Spring: time to wake up!

Step off the hundred-foot pole...

(dive to the bottom)


Spring is the season when dormant life springs back. Notwithstanding Zen’s teachings on impermanence and change, periodic irritants like daylight savings time require us to “spring forward,” which really means that we lose an hour of sleep, assuming that we are still living on clock time. In Zen, waking up is equally relevant in any season, and at any time. One of the things we wake up to in zazen is real time, which is independent of any clock.

            Needless to say, to literally step off the top of a hundred-foot pole, you first have to shinny up from the ground, without benefit of climbing spurs and halter belt. You can expect to slip back from time to time when you hit a slick spot, or to have to hold on for dear life when your strength flags. Needless to say, this is an apt metaphor for Zen practice.

            While falling asleep, you may have felt the sensation of weightlessness, as if you have stumbled, and are freefalling through space, experiencing intense vertigo. This gives you an inkling of what stepping off the hundred-foot pole feels like. A telephone pole is about forty feet high, so we are talking precarious situation. Two and a half times that tall. Assuming the same thickness, that pole is going to be fairly unstable, especially with a heavy body perched on all fours on top. Lots of pendulum sway. Add in some wind, and you can just feel the queasiness.

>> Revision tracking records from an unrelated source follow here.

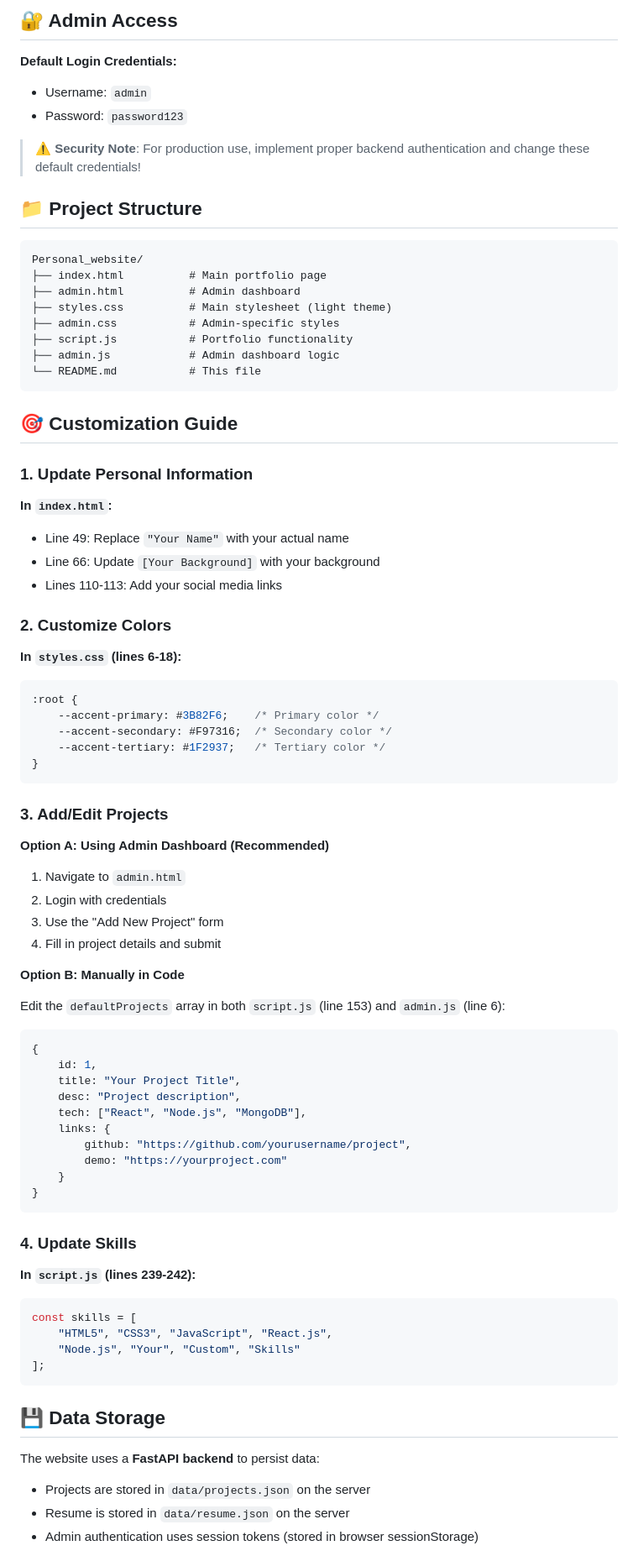
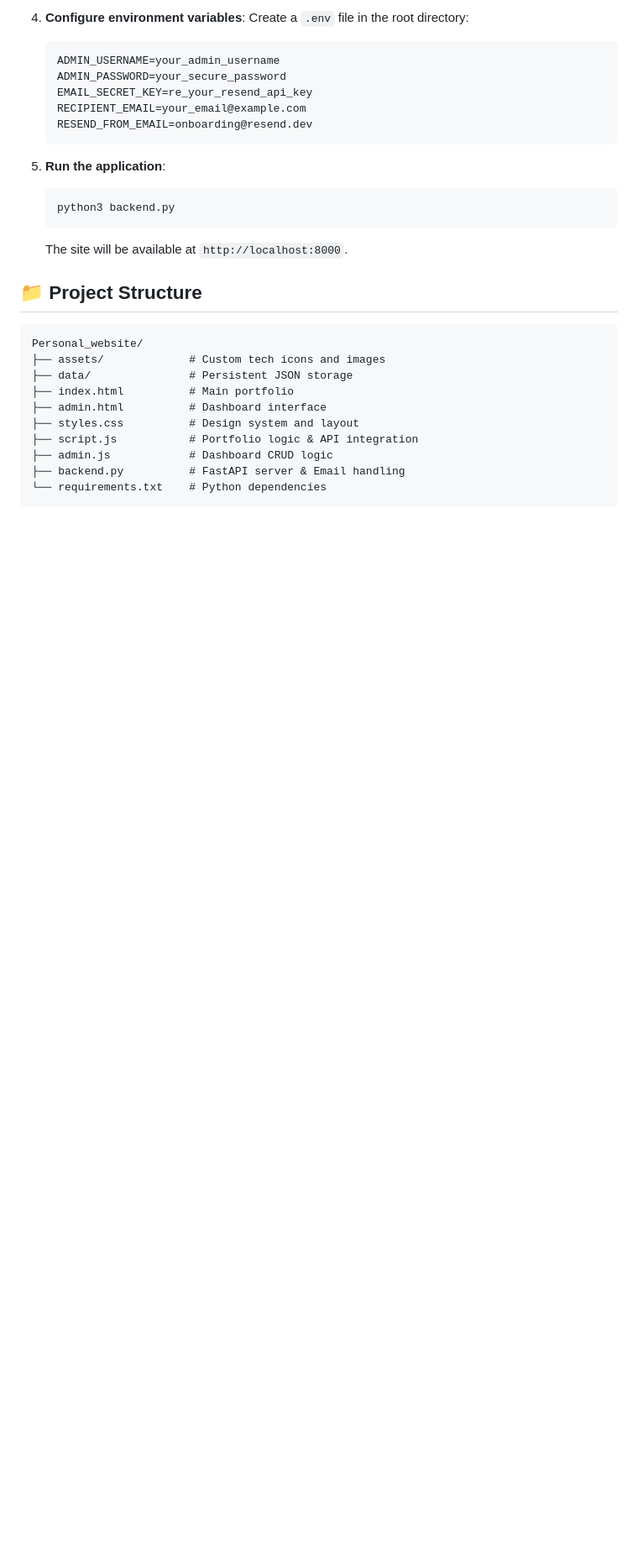
Before and after one commit to AtharvaZ/Portfolio_website, a Markdown page: README.md, the part around the change printed below. Shown: that part at 84% size. GitHub-like rendering; blank space fills up the shorter version.

````diff
--- a/README.md
+++ b/README.md
@@ -52,84 +70,32 @@ A stunning, modern portfolio website featuring a light theme design with a full-
 
-## 🔐 Admin Access
+4. **Configure environment variables**:
+   Create a `.env` file in the root directory:
+   ```env
+   ADMIN_USERNAME=your_admin_username
+   ADMIN_PASSWORD=your_secure_password
+   EMAIL_SECRET_KEY=re_your_resend_api_key
+   RECIPIENT_EMAIL=your_email@example.com
+   RESEND_FROM_EMAIL=onboarding@resend.dev
+   ```
 
-**Default Login Credentials:**
-- Username: `admin`
-- Password: `password123`
-
-> ⚠️ **Security Note**: For production use, implement proper backend authentication and change these default credentials!
+5. **Run the application**:
+   ```bash
+   python3 backend.py
+   ```
+   The site will be available at `http://localhost:8000`.
 
 ## 📁 Project Structure
 
 ```
 Personal_website/
-├── index.html          # Main portfolio page
-├── admin.html          # Admin dashboard
-├── styles.css          # Main stylesheet (light theme)
-├── admin.css           # Admin-specific styles
-├── script.js           # Portfolio functionality
-├── admin.js            # Admin dashboard logic
-└── README.md           # This file
+├── assets/             # Custom tech icons and images
+├── data/               # Persistent JSON storage
+├── index.html          # Main portfolio
+├── admin.html          # Dashboard interface
+├── styles.css          # Design system and layout
+├── script.js           # Portfolio logic & API integration
+├── admin.js            # Dashboard CRUD logic
+├── backend.py          # FastAPI server & Email handling
+└── requirements.txt    # Python dependencies
 ```
 
-## 🎯 Customization Guide
-
-### 1. Update Personal Information
-
-**In `index.html`:**
-- Line 49: Replace `"Your Name"` with your actual name
-- Line 66: Update `[Your Background]` with your background
-- Lines 110-113: Add your social media links
-
-### 2. Customize Colors
-
-**In `styles.css` (lines 6-18):**
-```css
-:root {
-    --accent-primary: #3B82F6;    /* Primary color */
-    --accent-secondary: #F97316;  /* Secondary color */
-    --accent-tertiary: #1F2937;   /* Tertiary color */
-}
-```
-
-### 3. Add/Edit Projects
-
-**Option A: Using Admin Dashboard (Recommended)**
-1. Navigate to `admin.html`
-2. Login with credentials
-3. Use the "Add New Project" form
-4. Fill in project details and submit
-
-**Option B: Manually in Code**
-
-Edit the `defaultProjects` array in both `script.js` (line 153) and `admin.js` (line 6):
-
-```javascript
-{
-    id: 1,
-    title: "Your Project Title",
-    desc: "Project description",
-    tech: ["React", "Node.js", "MongoDB"],
-    links: {
-        github: "https://github.com/yourusername/project",
-        demo: "https://yourproject.com"
-    }
-}
-```
-
-### 4. Update Skills
-
-**In `script.js` (lines 239-242):**
-```javascript
-const skills = [
-    "HTML5", "CSS3", "JavaScript", "React.js",
-    "Node.js", "Your", "Custom", "Skills"
-];
-```
-
-## 💾 Data Storage
-
-The website uses a **FastAPI backend** to persist data:
-- Projects are stored in `data/projects.json` on the server
-- Resume is stored in `data/resume.json` on the server
-- Admin authentication uses session tokens (stored in browser sessionStorage)
-
````
Also changed, not shown: other parts of README.md (+53 -102 lines).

            Matsuoka Roshi would illustrate this jumping-off point by raising his hand, four fingers clustered together, representing your arms and legs perched at the very top. Then he would say, “One more step!” and instantly open is hand wide.

            Sri Ramakrishna, a Hindu saint of the 1850s living in Calcutta, spoke of an “ocean of consciousness.” One of his students came in excitedly one day and said that he had seen the surface of the ocean, that he understood. The sage told him that he needed to dive in. But the young follower said he was afraid he would die. Ramakrishna encouraged him, saying he would not die, as this is the ocean of consciousness. But he had to dive in, because the “jewels” are at the bottom.

            There are many such poetic descriptions pointing to the nature of this transformative experience, from many different traditions. The Zen approach, at its core, is for you to “just do it.” But of course, it is beyond our doing. We have to allow it to happen.

            At this time, the truth and method of Buddhism become ever more relevant. What Zen prescribes when we “live in interesting times” is consistent: Just sit. This is not a flip or uncaring dismissal of the unusual conditions we face in a pandemic. But it argues that we are always in a pandemic of sorts. Birth is the leading cause of death. This truth does not change with circumstance. We are constantly faced with death from the moment we are born, and even in the womb. “Birth is an expression complete the is moment. Death is an expression complete this moment. They are like winter and spring. You do not call winter the beginning of spring nor death the end of spring” according to Master Dogen in “Genjokoan.” Welcome to spring.